Yuletide Treasure – Mirror Lake Inn
MIRROR LAKE INN LEAPS FROM THE PAGES OF A CHRISTMAS CAROL
by: Lori Knowles
How would a ski hotel have looked in the heart of the Victorian era? White, one imagines, with evergreen boughs and ruby red bows, gas lanterns lighting the paths, and the soft hue of candles glowing through the windows. Welcome to Mirror Lake Inn. Dateline: Christmas, 21st century.
Standing silent on the banks of pretty Mirror Lake, the inn anchors the community of Lake Placid, N.Y. It’s been a refuge since 1883—first as a private family home, next as an inn, and finally as one of the Adirondacks’ most prestigious ski hotels with 25 years worth of AAA Four Diamond Awards and a restaurant applauded regularly by food and wine critics.[easyrotator]erc_96_1393602348[/easyrotator]
As the story goes, the home debuted as an inn in 1924 just as phone lines were introduced to the Adirondacks. Weary engineers knocked on its door looking for a place to rest. Climena Alford Wikoff let the workers in, offered them her family’s beds, and herded her own brood of Wikoffs up into the attic. Born was the original Mir-a-Lac Inn.

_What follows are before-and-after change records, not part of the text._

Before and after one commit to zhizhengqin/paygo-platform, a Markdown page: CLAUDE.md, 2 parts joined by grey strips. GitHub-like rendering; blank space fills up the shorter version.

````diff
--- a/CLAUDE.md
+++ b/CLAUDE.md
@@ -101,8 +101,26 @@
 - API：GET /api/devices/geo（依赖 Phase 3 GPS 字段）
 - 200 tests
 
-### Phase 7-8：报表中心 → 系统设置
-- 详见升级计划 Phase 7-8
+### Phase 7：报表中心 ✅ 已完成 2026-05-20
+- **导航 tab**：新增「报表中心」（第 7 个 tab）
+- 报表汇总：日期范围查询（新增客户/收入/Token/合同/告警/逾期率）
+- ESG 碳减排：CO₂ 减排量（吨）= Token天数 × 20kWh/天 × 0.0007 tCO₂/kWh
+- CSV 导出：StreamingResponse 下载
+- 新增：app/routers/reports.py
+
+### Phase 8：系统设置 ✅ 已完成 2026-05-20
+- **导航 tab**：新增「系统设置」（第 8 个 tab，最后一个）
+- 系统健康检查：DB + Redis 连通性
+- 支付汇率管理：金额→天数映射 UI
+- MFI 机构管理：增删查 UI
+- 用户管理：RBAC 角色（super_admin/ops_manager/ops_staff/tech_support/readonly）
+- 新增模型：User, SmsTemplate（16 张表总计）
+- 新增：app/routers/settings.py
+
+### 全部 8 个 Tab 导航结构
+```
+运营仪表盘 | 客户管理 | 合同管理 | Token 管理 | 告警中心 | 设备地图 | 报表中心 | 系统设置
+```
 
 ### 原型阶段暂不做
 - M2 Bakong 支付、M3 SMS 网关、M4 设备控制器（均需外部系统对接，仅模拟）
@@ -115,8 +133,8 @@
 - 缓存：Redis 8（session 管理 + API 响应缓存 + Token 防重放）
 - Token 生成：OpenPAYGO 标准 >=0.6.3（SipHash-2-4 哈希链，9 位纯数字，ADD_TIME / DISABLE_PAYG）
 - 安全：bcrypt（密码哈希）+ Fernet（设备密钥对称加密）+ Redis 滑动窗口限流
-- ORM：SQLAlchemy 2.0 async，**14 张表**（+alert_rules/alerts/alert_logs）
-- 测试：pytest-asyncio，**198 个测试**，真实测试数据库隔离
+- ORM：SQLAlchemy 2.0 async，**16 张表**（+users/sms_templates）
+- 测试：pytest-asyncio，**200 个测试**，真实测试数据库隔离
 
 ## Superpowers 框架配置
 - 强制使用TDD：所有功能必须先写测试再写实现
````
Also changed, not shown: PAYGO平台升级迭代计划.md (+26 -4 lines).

No word on whether Climena Wikoff was a skier, but Ed Weibrecht certainly was—a 1970s MCI executive in White Plains, N.Y. who trekked to Whiteface Mountain to teach skiing every winter weekend. When MCI transferred Weibrecht to D.C., he resigned and moved to Lake Placid to work as a ski instructor. “Except you can’t live on teaching skiing two days a week,” admits Weibrecht. On food stamps and out of a job, he went looking for a project. His friendship with the Wikoffs led to his 1976 purchase of what is now known as the Mirror Lake Inn. His link with Whiteface Mountain and Lake Placid’s status as host of two Winter Olympic Games (1932 and 1980) helped morph the inn into one of the region’s grandest ski hotels.

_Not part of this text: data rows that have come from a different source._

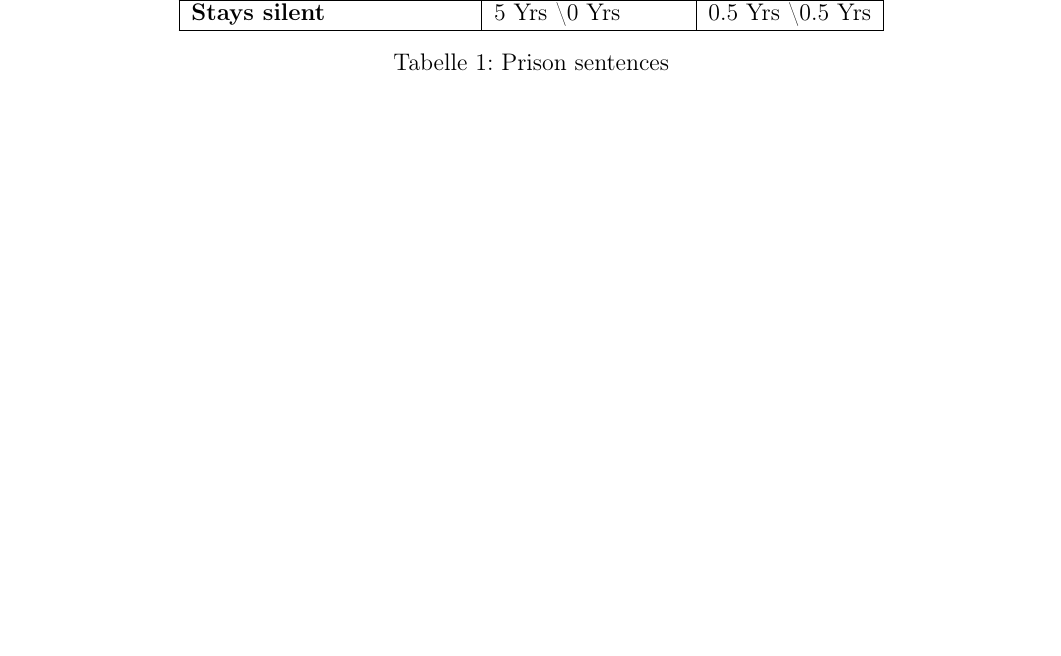
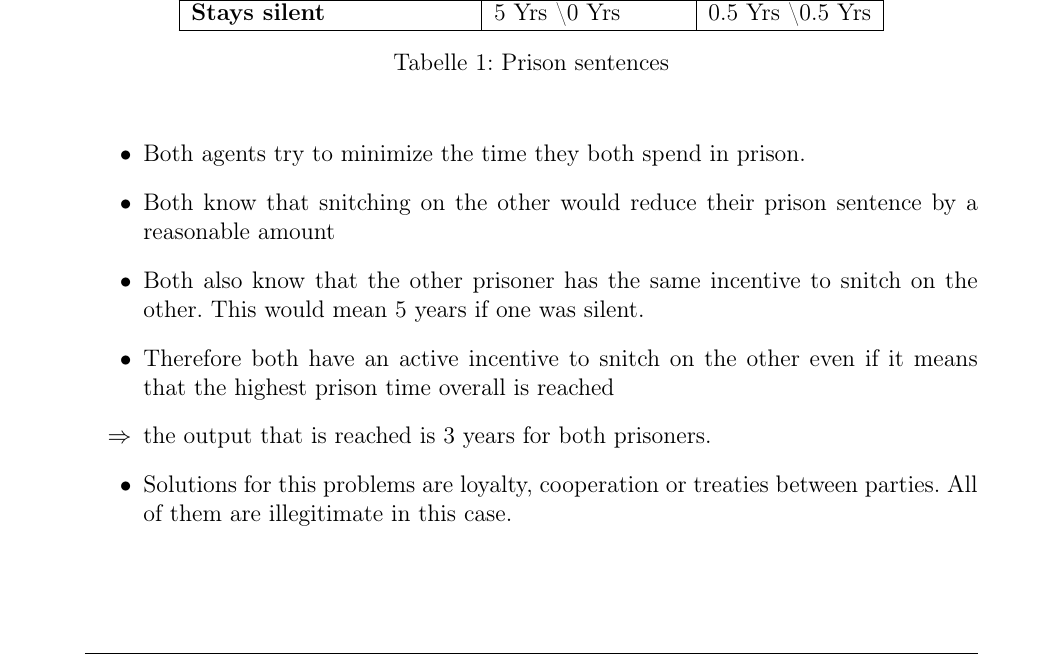
Before and after one commit to mariushobbhahn/ArtificialIntelligence1718, a LaTeX document (Hausaufgabe02/document.tex): part of page 1 of 4, cut so that both start at the same text. Compiled offline with pdfLaTeX.

Commit message:
1b added

```diff
--- a/Hausaufgabe02/document.tex
+++ b/Hausaufgabe02/document.tex
@@ -131,7 +131,14 @@ The average expected income per game is $E(w) = (\frac{5}{6})^2 \cdot (-4) + 2\c
 	\end{tabular}
 	\caption{Prison sentences}
 \end{table}
-%TODO Prisoner's Dilemma
+	\begin{itemize}
+		\item Both agents try to minimize the time they both spend in prison.
+		\item Both know that snitching on the other would reduce their prison sentence by a reasonable amount
+		\item Both also know that the other prisoner has the same incentive to snitch on the other. This would mean 5 years if one was silent.
+		\item Therefore both have an active incentive to snitch on the other even if it means that the highest prison time overall is reached
+		\item[$\Rightarrow$] the output that is reached is 3 years for both prisoners.
+		\item Solutions for this problems are loyalty, cooperation or treaties between parties. All of them are illegitimate in this case.
+	\end{itemize}
 
 \subsection*{Exercise 2a BFS}
 \begin{center}
```
Also changed, not shown: Hausaufgabe02/document.pdf, 4 other files.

Credit is due to Weibrecht’s wife Lisa for the hotel’s Victorian vibe. Once she succeeded as the 1977 U.S. national luge champ, Lisa (née Clune) Weibrecht turned her talents toward hotel management and design. Today, her efforts have created a splendid, jolly vibe.
Every year for the holidays, 300,000 white lights are strung, 70 trees decorated and bedazzled, the halls and 29 fireplaces are decked with evergreen boughs and surely Santa would approve—warm cookies are offered to guests each evening at the front desk. Guest rooms in the main inn are Christmascard perfect; below them is a network of cell-phone-free drawing rooms, verandahs and mahogany-lined libraries where afternoon tea is served daily around 3 p.m.
But it’s the suites in the waterside Lake and Colonial Houses that teleport this hotel into 2014: modern Adirondack elegance reigns here with deep sofas, warm wooden paneling, fireplaces in nearly every room, views of the lake (with its private skating rink), and just beyond—the Adirondacks, snow-capped nearly every season.
Visit on a winter Saturday and you may spy the entire Weibrecht clan catching up on World Cup alpine ski racing. Ed and Lisa raised five children at this inn including Andrew Weibrecht, a bronze medalist at Vancouver’s 2010 Winter Olympic Games and a member of the Sochi-bound U.S. Ski Team. If you see Ed, don’t be shy. Ask him if he’ll meet you at Whiteface to go skiing…